The child with deaf-blindness could meaningfully participate in theplay centers but his goals would be different from the other children.For example, while the other children pretend to be animals, the childcould "rub" or "pat" them as if he was the farmer they come to for attention.In the Art Center he could "pat" and "pull" modeling clay to help a classmateform an animal shape. At recess he could direct the other children to "pull"him in the wagon or practice pulling them with help from a classmate. Theteacher for the hearing impaired or other staff could help him to learnto vocalize to get the other children's attention before he signs "stop"or "go". In the Science Center he could use his vision to find objectsin the sandbox. Then he could "open" and "close" the door to the toy barn,"pour" sand on the toy animals, "pull" the shovel out of the sand, etc.
When he visits the farm with the other children he would experiencethe differing size, textures and smells of the animals, but his goal mightbe to use his cane or sighted-guide technique in unfamiliar environments.If field trips are regular events, he might also learn a field trip routine.Unless he actually lives on a farm, learning about the animals and whatthey do will be of little value to him even though it may be a very pleasurableevent.
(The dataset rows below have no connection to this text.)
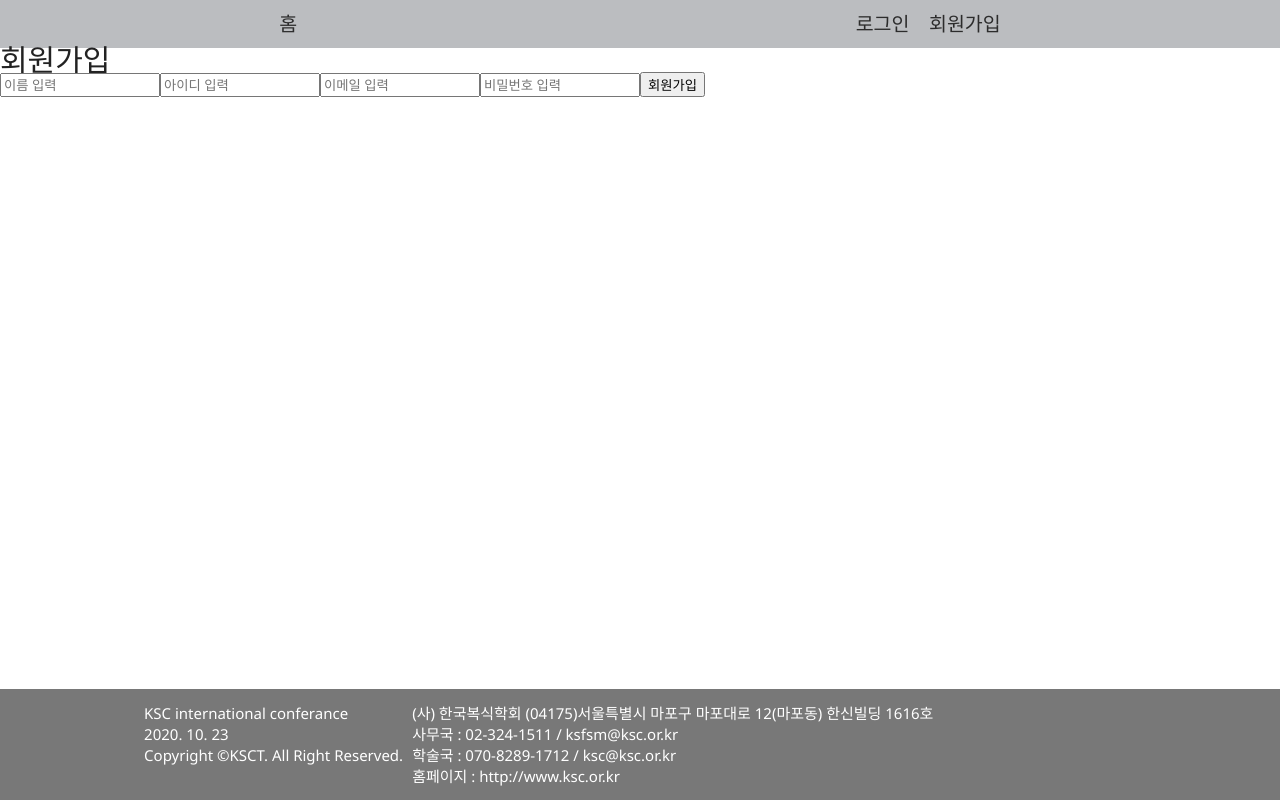
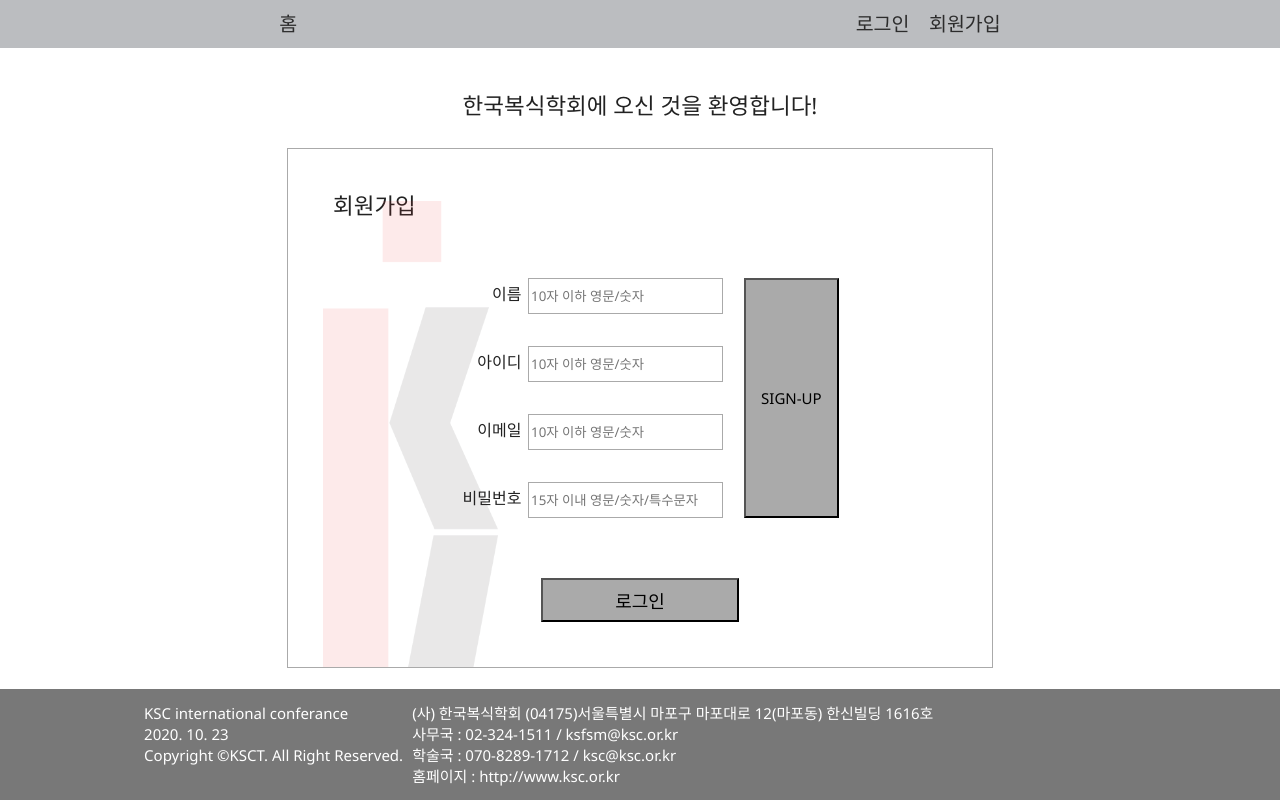
Before and after one commit to Ywoosang/Clothing-Seminar-Client, a Vue app: page /register in a window 1280 px wide. Shown: the top 800 px of the page. Built offline with nearby package versions, Linux system fonts and the light colour scheme.

Commit message:
Refector auth components #3

```diff
--- /dev/null
+++ b/src/components/common/Auth.vue
@@ -0,0 +1,98 @@
+<template>
+  <div id="auth">
+      <slot/>
+  </div>
+</template>
+
+<script>
+export default {
+
+}
+</script>
+
+<style>
+#auth {
+  flex: 1;
+  display: flex;
+  flex-direction: column;
+  align-items: center;
+}
+#auth .title {
+  display: flex;
+  flex-direction: column;
+  align-items: center;
+  margin: 2em 0;
+}
+#auth .title .logo {
+  margin-top: 2vh;
+}
+#auth .title .logo img {
+  object-fit: contain;
+  height: 8vh;
+}
+#auth  .title .des {
+}
+#auth  .title .des h1 {
+  font-weight: 500;
+}
+#auth .content {
+  border: 1px solid #AAAAAA;
+  width: 55%;
+  position:relative;
+  overflow: hidden;
+}
+#auth img{
+  position:absolute;
+  left:5%;
+  bottom:-20%;
+  height: 110%;
+}
+#auth .content h1 {
+    padding: 2em;
+}
+#auth .content form {
+  display: flex;
+  justify-content: center;
+  text-align: center;
+  margin: 1em 0;
+}
+#auth .content form .input-wrapper {
+  display: flex;
+  flex-direction: column;
+  margin-right: 3%;
+  width: 40%;
+}
+#auth .content form .input-wrapper label {
+  display: flex;
+  justify-content: space-between;
+  font-size: 1rem;
+  line-height: 2rem;
+  margin-bottom: 2em;
+}
+#auth .content form .input-wrapper label:last-child {
+  margin-bottom: 0;
+}
+#auth .content form .input-wrapper label input {
+  border: 1px solid #AAAAAA;
+  height: 2rem;
+  margin-left: 0.5em;
+  flex: 1;
+}
+#auth .content form .submit {
+    background-color: #AAAAAA;
+    padding: 0 1em;
+    font-size: 1em;
+}
+#auth .content .tab {
+    display: flex;
+    justify-content: center;
+    margin: 4em 0 3em 0;
+}
+#auth .content .tab .route-tab {
+    outline: none;
+    background-color: #AAAAAA;
+    padding: 0.4em 0;
+    font-size: 1.2em;
+    width: 28%;
+}
+</style>
--- a/src/store/index.ts
+++ b/src/store/index.ts
@@ -2,8 +2,8 @@ import { Commit, createStore } from 'vuex'
 
 interface RootState {
   authority: string;
-  userId : string;
-  username:string;
+  userId: string;
+  username: string;
   authenticated: boolean;
   requestUrl: string;
   categories: string[];
@@ -13,28 +13,28 @@ interface RootState {
 //   [key: string] : string;
 // }
 
-interface User {
+interface UserInfo {
   authenticated: boolean;
   userId: string;
   username: string;
   authority: string;
 }
 
-const initalState: RootState =  {
+const initalState: RootState = {
   authority: "MEMBER",
   userId: "",
   username: "",
   authenticated: false,
   requestUrl: 'http://localhost:3000',
-  categories : ['복식사','복식미학 · 패션디자인','패션마케팅 · 심리','복식일반 의복구성 · 텍스타일']
+  categories: ['복식사', '복식미학 · 패션디자인', '패션마케팅 · 심리', '복식일반 의복구성 · 텍스타일']
 }
 
 export default createStore({
-  state:  initalState,
+  state: initalState,
   mutations: {
-    SET_AUTHENTICATED_USER(state: RootState,user: User) {
+    SET_AUTHENTICATED_USER(state: RootState, user: UserInfo) {
       state.authenticated = user.authenticated;
-        if(user.authenticated){
+      if (user.authenticated) {
         state.userId = user.userId;
         state.authority = user.authority;
         state.username = user.username;
@@ -49,14 +49,18 @@ export default createStore({
         headers: { 'Content-Type': 'application/json' },
         credentials: 'include',
       });
-    if(response.status == 200) response =  response.json();
-    else return  commit('SET_AUTHENTICATED_USER',{ authenticated: false});
-    commit('SET_AUTHENTICATED_USER',{
+      console.log(response);
+      if (response.ok) {
+        response = await response.json();
+        commit('SET_AUTHENTICATED_USER', {
           authenticated: true,
           userId: response.userId,
           username: response.username,
           authority: response.authority,
         });
+      } else {
+        commit('SET_AUTHENTICATED_USER', { authenticated: false });
+      }
     }
   },
 })
--- a/src/views/Login.vue
+++ b/src/views/Login.vue
@@ -1,62 +1,97 @@
 <template>
-<div class="wrapper">
+   <auth>
+    <section class="title">
+      <div class="logo">
+        <img src="/img/logo.png" />
+      </div>
+      <div class="des">
+        <h1>한국복식학회에 오신 것을 환영합니다!</h1>
+      </div>
+    </section>
+    <section class="content">
+      <h1>로그인</h1>
       <form @submit.prevent="submit">
-        <h1>로그인</h1>
-        <input v-model="data.userid" type="userid" placeholder="아이디 입력" required>
-        <input v-model="data.password" type="password" autocomplete="new-password" placeholder="비밀번호 입력" required>
-        <button type="submit">로그인</button>
+        <div class="input-wrapper">
+          <label for="id"
+            ><span style="width: 5em; text-align: end;">아이디</span>
+            <input
+              v-model="data.userid"
+              id="id"
+              type="userid"
+              placeholder="10자 이하 영문/숫자"
+              required
+            />
+          </label>
+          <label for="password"
+            ><span style="width: 5em; text-align: end;">비밀번호</span>
+            <input
+              v-model="data.password"
+              id="password"
+              type="password"
+              autocomplete="new-password"
+              placeholder="15자 이내 영문/숫자/특수문자"
+              required
+            />
+          </label>
+        </div>
+        <button class="submit" type="submit">LOG-IN</button>
       </form>
+      <div class="tab">
+        <button class="route-tab">회원가입</button>
       </div>
+      <img src="/img/background-logo.png">
+    </section>
+   </auth>
 </template>
 
 <script lang="ts">
-import {reactive} from 'vue';
-import { useRouter } from 'vue-router';
-import { useStore  } from 'vuex';
+import Auth from '../components/common/Auth.vue';
+import { reactive } from "vue";
+import { useRouter } from "vue-router";
+import { useStore } from "vuex";
 export default {
-    name : "Login",
+  name: "Login",
   setup() {
     const store = useStore();
     const router = useRouter();
     const data = reactive({
-            userid : '',
-            password : ''
+      userid: "",
+      password: "",
     });
     interface LoginResponse extends Response {
-            message? : string;
+      message?: string;
     }
-        const submit = async() => {
-            try{
-            const response: LoginResponse= await fetch(`${store.state.requestUrl}/login`,{
-                method: 'POST',
-                headers: { 'Content-Type' : 'application/json'},
-                credentials : 'include',
-                body :  JSON.stringify(data),
+    const submit = async () => {
+      try {
+        const response: LoginResponse = await fetch(
+          `${store.state.requestUrl}/login`,
+          {
+            method: "POST",
+            headers: { "Content-Type": "application/json" },
+            credentials: "include",
+            body: JSON.stringify(data),
             //receive an http only cookie
             // have to add this option
             // otherwise we won't get that cookie
-            });
-            if(response.status == 401){
+          }
+        );
+        if (response.status == 401) {
           // 200 코드일 경우 상태코드만 보내므로
           // json 변환 불가
           const res = await response.json();
           alert(res.message);
-            } else if(response.status == 200){
-                await router.push('/');
+        } else if (response.status == 200) {
+          await router.push("/");
         }
-            }catch(e){
+      } catch (e) {
         console.log(e);
       }
     };
     return {
       data,
-            submit
-        }
-
-    }
-}
+      submit,
+    };
+  },
+  components: {Auth}
+};
 </script>
-
-<style>
-
-</style>
--- a/src/views/Register.vue
+++ b/src/views/Register.vue
@@ -1,53 +1,106 @@
 <template>
   <!-- 페이지 새로고침 방지 -->
-<div class="wrapper">
+ <auth>
+      <section class="title">
+      <div class="logo">
+        <img src="/img/logo.png" />
+      </div>
+      <div class="des">
+        <h1>한국복식학회에 오신 것을 환영합니다!</h1>
+      </div>
+    </section>
+    <section class="content">
+      <h1>회원가입</h1>
       <form @submit.prevent="submit">
-        <h1>회원가입</h1>
-        <input v-model="data.username" class="name" type="text" placeholder="이름 입력" required>
-        <input v-model="data.userid" class="id" type="text" placeholder="아이디 입력" autocomplete="false" required>
-        <input v-model="data.email" class="email" type="email" placeholder="이메일 입력" autocomplete="false" required>
-        <input v-model="data.password" class="password" type="password" placeholder="비밀번호 입력" autocomplete="current-password" required>
-        <button type="submit">회원가입</button>
+        <div class="input-wrapper">
+          <label for="name"
+            ><span style="width: 5em; text-align: end;">이름</span>
+            <input
+              v-model="data.username"
+              id="name"
+              type="text"
+              placeholder="10자 이하 영문/숫자"
+              required
+            />
+          </label>
+          <label for="id"
+            ><span style="width: 5em; text-align: end;">아이디</span>
+            <input
+              v-model="data.userid"
+              id="id"
+              type="text"
+              placeholder="10자 이하 영문/숫자"
+              required
+            />
+          </label>
+
+           <label for="email"
+            ><span style="width: 5em; text-align: end;">이메일</span>
+            <input
+              v-model="data.email"
+              id="id"
+              type="email"
+              placeholder="10자 이하 영문/숫자"
+              required
+            />
+          </label>
+
+          <label for="password"
+            ><span style="width: 5em; text-align: end;">비밀번호</span>
+            <input
+              v-model="data.password"
+              id="password"
+              type="password"
+              autocomplete="new-password"
+              placeholder="15자 이내 영문/숫자/특수문자"
+              required
+            />
+          </label>
+        </div>
+        <button class="submit" type="submit">SIGN-UP</button>
       </form>
+      <div class="tab">
+        <button class="route-tab">로그인</button>
       </div>
+      <img src="/img/background-logo.png">
+    </section>
+ </auth>
 </template>
 
 <script>
-import {reactive} from 'vue';
-import {useRouter } from 'vue-router';
-import {useeStore, useStore} from 'vuex';
+import Auth from "../components/common/Auth.vue";
+import { reactive } from "vue";
+import { useRouter } from "vue-router";
+import { useeStore, useStore } from "vuex";
 export default {
   name: "Register",
-    setup(){
+  setup() {
     // form 과 양방향 바인딩
     const data = reactive({
-            username : '',
-            userid: '',
-            email : '',
-            password: ''
+      username: "",
+      userid: "",
+      email: "",
+      password: "",
     });
     const router = useRouter();
     const store = useStore();
-        const submit = async() => {
-            const response = await fetch(`${store.state.requestUrl}/register`,{
-                method: 'POST',
-                headers: {'Content-Type': 'application/json'},
-                body : JSON.stringify(data),
+    const submit = async () => {
+      const response = await fetch(`${store.state.requestUrl}/register`, {
+        method: "POST",
+        headers: { "Content-Type": "application/json" },
+        body: JSON.stringify(data),
       });
-            if(response.status ==200 ){
-                await router.push('/login');
+      if (response.status == 200) {
+        await router.push("/login");
       } else {
-                alert('입력에 오류가 있습니다');
+        alert("입력에 오류가 있습니다");
       }
     };
     return {
       data,
-            submit
+      submit,
     };
-    }
-}
+  },
+  components: { Auth },
+};
 </script>
-
-<style>
-
-</style>
```
Lines whose indentation alone changed are shown as unchanged.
Obviously this child will require a great deal of individual support.Initially this may need to be provided by the teaching staff. However,if good interaction and communication skills are modeled for the otherstudents and an effort is made to draw them into successful play situationstogether, they may be able to provide instructional support for some activities.
The educational needs of a child with deaf-blindness are unique. Teacherswithout specific training in the area of deaf-blindness may be unable toappropriately program to meet these needs without specialized trainingand support. Few school districts have even one teacher with this kindof specialized knowledge. In addressing the child's education from birth- 21 a large number of teachers and support staff as well as communitymembers and human service staff must work with the child. However, if hisunique learning style is not addressed, the child with deaf-blindness isat risk for being excluded from the classroom, the family and the community.
This article originally appeared in the January 1995 edition of P. S.NEWS!!! published by the Texas School for the Blind Visually ImpairedDeaf-Blind Project.
This document is from the Outreach Servicesfrom
Texas School for the Blind and Visually Impaired.